**About this task**
All of the records below are to be output exactly; no image belongs in the result.

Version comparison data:
*-*-*
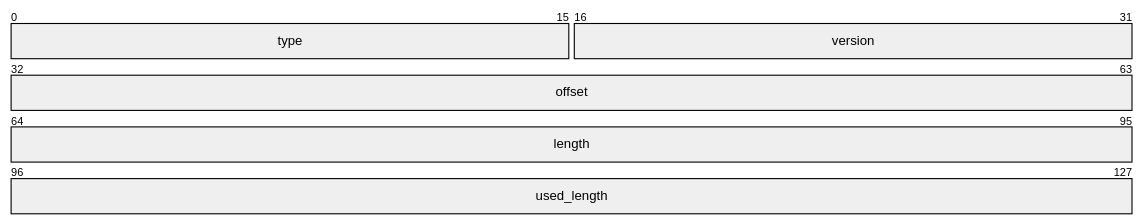
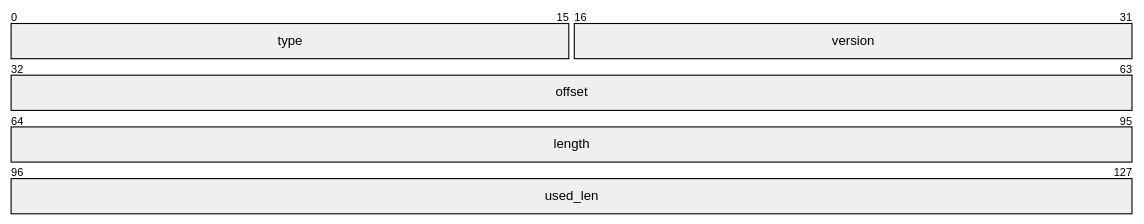
Before and after one commit to Mrunmoy/diagnostics: the seventh of 10 diagrams in docs/design.md, drawn with Mermaid (neutral theme). The commit also changed other lines of this file, not shown here.

Commit message:
Fix design diagram rendering

````diff
--- a/docs/design.md
+++ b/docs/design.md
@@ -265,8 +294,8 @@
 ```mermaid
 packet
 0-15: "type"
 16-31: "version"
 32-63: "offset"
 64-95: "length"
-96-127: "used_length"
+96-127: "used_len"
 ```
````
*-*-*
**Result of the exercise**
Before and after one commit to Mrunmoy/diagnostics: the seventh of 10 diagrams in docs/design.md, drawn with Mermaid (neutral theme). The commit also changed other lines of this file, not shown here.

Commit message:
Fix design diagram rendering

````diff
--- a/docs/design.md
+++ b/docs/design.md
@@ -265,8 +294,8 @@
 ```mermaid
 packet
 0-15: "type"
 16-31: "version"
 32-63: "offset"
 64-95: "length"
-96-127: "used_length"
+96-127: "used_len"
 ```
````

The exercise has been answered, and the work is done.